In this week’s blog, we consider whether cash is really dead when making payments for goods and services in the UK as mobile payments are rising.
The ‘Impact of Innovation’ study in September 2016 undertaken by Mastercard found that 41% of the UK public now viewed their mobile as their preferred payment option over cash and cards. From 2015 onwards the decline in the use of cash payments could clearly be seen.
The shift in payment preferences in the UK has since been a hot topic up for discussion within the retail and payments sector with many predicting that cash will cease to be used at all in the next 5 years.
Spare change, shrapnel, it goes by many names but the petty cash used day to day will be difficult to replace with technological advances.
The change in a tin that families use for emergency essentials from the corner shop, the cash collection in a business for the popular ‘tea fund’ and the tip that you leave your waiter when you go out to eat are all part and parcel of our culture and would be difficult to replace.
As advanced as technology is getting when it comes to going cashless it will always be difficult to translate these ‘micro-transactions’ into the digital age. The whole point of the petty cash tin, tub, bowl or whatever used is that it’s there just in case, to be used as and when and to be forgotten about until needed – something that doesn’t translate into digital.
As with any big societal culture change, there will always be those who are reluctant to change, who are firm in their belief that the ‘old ways’ are the best despite advances.
Technology has advanced so rapidly over the past 30 years – to think that somebody who is 30 can remember a time before the internet – that it is inevitable there will be many people who haven’t kept up with the changes. This could be due to lack of understanding or interest, but also because of the sheer speed of the changes we have embraced.

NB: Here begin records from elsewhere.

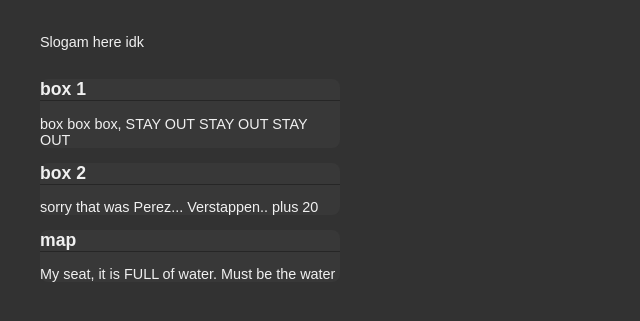
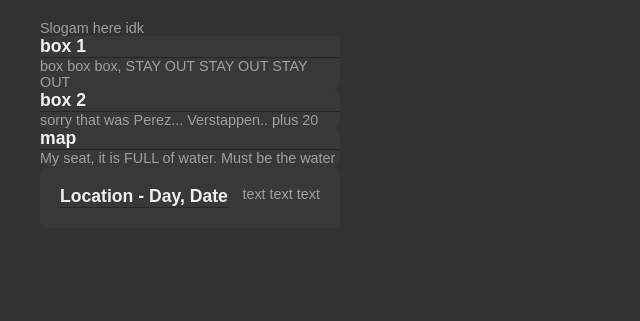
Before and after one commit to TheRealSouls/spaceapps-2025, a Python web app: template templates/index.html in a window 1280 px wide. Shown: the top 321 px of the page, without its empty margins (0-640 px from the left). Run offline with Jinja, Linux system fonts and the light colour scheme; the template is opened without the code that fills it, so the values that code supplies are empty.

Commit message:
Extra styling

```diff
--- a/static/style.css
+++ b/static/style.css
@@ -1,3 +1,32 @@
+* {
+  margin: 0;
+  padding: 0;
+  box-sizing: border-box;
+}
+
+@media only screen and (prefers-reduced-motion: no-preference) {
+  html {
+    scroll-behavior: smooth;
+  }
+}
+
+:root {
+  --color-text-light: #f0f0f0;
+  --color-text-dim: #a0a0a0;
+
+  --gray: #1A1D23;
+  --light-gray: #383838;
+  --info: #335DA3;
+  --yellow: #ebe72a;
+  --white: #DADBDD;
+
+  --green: #24AE5A;
+  --orange: #f2994a;
+  --red: #D45455;
+
+  --padding-base: 20px;
+}
+
 body {
   font-family: 'Arial', sans-serif;
   background-color: #323232;
@@ -18,7 +47,7 @@ h2{
 }
 
 p, li {
-  font-size: 0.9em;
+  font-size: 0.9rem;
   color: var(--color-text-dim);
 }
 
@@ -43,3 +72,18 @@ p, li {
   padding: 20;
   border-radius: 8px;
 }
+
+/* --- Dashboard --- */
+.dashboard-main{
+  flex-grow: 1;
+}
+
+.risk-score {
+  background-color: #383838;
+  padding: var(--padding-base);
+  border-radius: 8px;
+  margin-bottom: var(--padding-base);
+  display: flex;
+  justify-content: space-between;
+  align-items: flex-start;
+}
--- a/templates/index.html
+++ b/templates/index.html
@@ -2,7 +2,10 @@
 <html>
 <head>
     <title>Parade Shader</title>
+    <meta charset="UTF-8">
+    <meta name="viewport" content="width=device-width, initial-scale=1.0">
     <link href="/style.css" rel="stylesheet" type="text/css" media="all">
+    <meta name="description" content="NASA SpaceApps '25 Project by ExamReady! :)">
 </head>
 <body>
     <div class="dashboard">
@@ -27,6 +30,13 @@
                     <p>My seat, it is FULL of water. Must be the water</p>
                 </section>
             <div>
+
+            <div class="dashboard">
+                <div class="risk-score">
+                    <h2>Location - Day, Date</h2>
+                    <p>text text text</p>
+                </div>
+            </div>
         </div>
 </body>
 </html>
```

This same process applies to the cashless society. A massive proportion of the population is only just catching up to banking online and many of the older generations still don’t have an internet connection, making a cashless world virtually impossible for them. For these members of society cash will always reign supreme and will always be in demand; until many years from now when today’s younger generations replace them.
If the Bank of England thought cash was dead or dying then they wouldn’t have spent millions printing new £5 and as of summer 2017, new £10 notes.
The bank spent £46million printing the new £5 note which features Winston Churchill and has already spent £24million on printing the new £10 notes which features Jane Austen. If cashlessness was imminent then this surely would be wasted funds?
Not only did the bank print these notes, they have invested in modern technologies to make cash more durable, using a plastic-type polymer that allows the notes to be washed, crumpled up and exposed to extremes of temperature without being destroyed. The new notes also have better anti-counterfeit measures in them to make them more secure and prevent the loss to business incurred by counterfeit notes.
All of this indicates that the Bank of England believes that cash is here to stay, in fact, they expect it to last even longer than the previous notes.
No matter how cashless a society becomes there will always be a demand for cash on the black market and for clandestine reasons.
Mainly because cash is much more difficult to keep track off, although there are methods of doing so, these pale in comparison to the ease of tracking digital transactions.
It could be anything from an organised crime racket selling fake goods to a schoolyard market for the latest craze, but the concept of a black market is one that just doesn’t work with a cashless society.
Even if going cashless becomes the norm, the use of cash will always be used in shady transactions because it’s real, physical money which changes hands – there’s no waiting on funds to clear in banks or using digital methods of payment which leave a paper trail.
Another place cash will always be required are certain outdoor activities – from car boot sales to traveling fairgrounds.
These operations don’t work well with digital transactions purely because of their frivolous nature and location. As an example, fairgrounds often rely on the petty cash and change we mentioned above, with rides, games, and activities costing mere pounds per person and relying on volume to make a profit.
If every visitor to a fair had to pay for every game played or ride ridden on their card it would cause hassle not only for the visitor but also for the organisers who would have to ensure that each attendant had a machine with an internet connection.